-- Opening Marker --

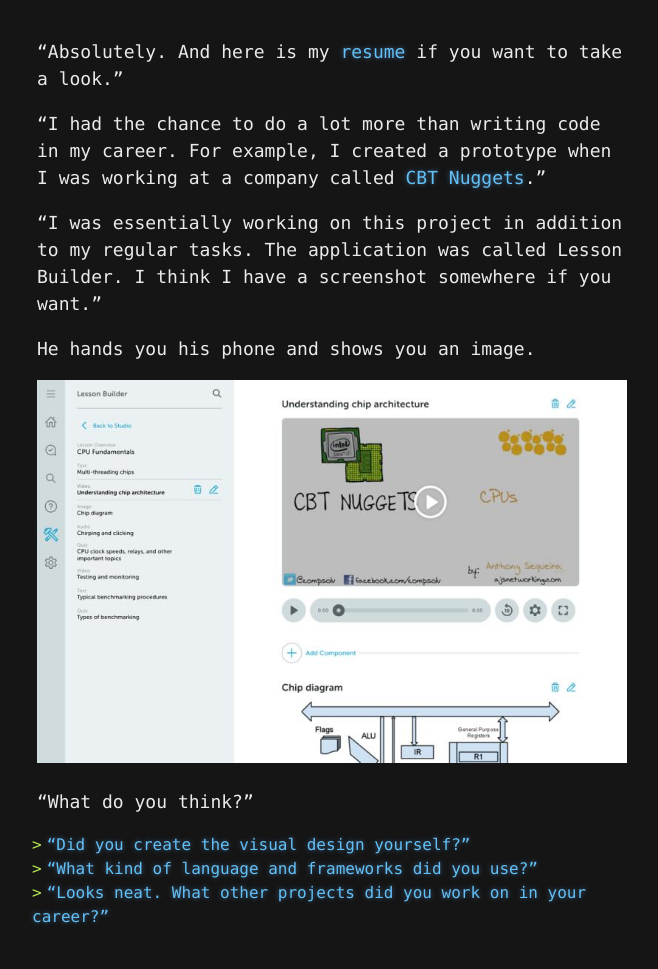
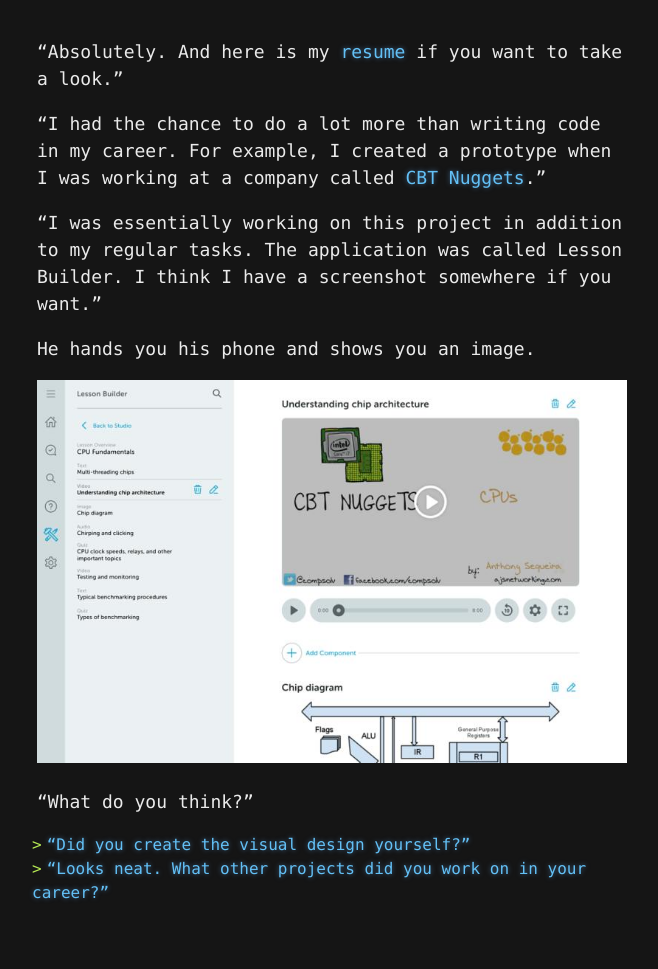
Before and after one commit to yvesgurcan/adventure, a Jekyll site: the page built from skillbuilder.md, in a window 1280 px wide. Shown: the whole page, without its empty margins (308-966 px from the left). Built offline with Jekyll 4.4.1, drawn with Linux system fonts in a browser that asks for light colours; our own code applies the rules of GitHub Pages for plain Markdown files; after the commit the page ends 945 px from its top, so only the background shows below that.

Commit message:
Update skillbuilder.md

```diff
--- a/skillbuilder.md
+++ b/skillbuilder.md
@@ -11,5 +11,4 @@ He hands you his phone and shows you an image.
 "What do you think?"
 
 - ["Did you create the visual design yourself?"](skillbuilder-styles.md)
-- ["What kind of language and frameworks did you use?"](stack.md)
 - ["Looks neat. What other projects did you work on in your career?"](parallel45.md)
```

-- Closing Marker --

Task brief ▸
Your task is to retype the records above in full and exactly, omitting the pictures.

Answer to this problem ▸
Before and after one commit to yvesgurcan/adventure, a Jekyll site: the page built from skillbuilder.md, in a window 1280 px wide. Shown: the whole page, without its empty margins (308-966 px from the left). Built offline with Jekyll 4.4.1, drawn with Linux system fonts in a browser that asks for light colours; our own code applies the rules of GitHub Pages for plain Markdown files; after the commit the page ends 945 px from its top, so only the background shows below that.

Commit message:
Update skillbuilder.md

```diff
--- a/skillbuilder.md
+++ b/skillbuilder.md
@@ -11,5 +11,4 @@ He hands you his phone and shows you an image.
 "What do you think?"
 
 - ["Did you create the visual design yourself?"](skillbuilder-styles.md)
-- ["What kind of language and frameworks did you use?"](stack.md)
 - ["Looks neat. What other projects did you work on in your career?"](parallel45.md)
```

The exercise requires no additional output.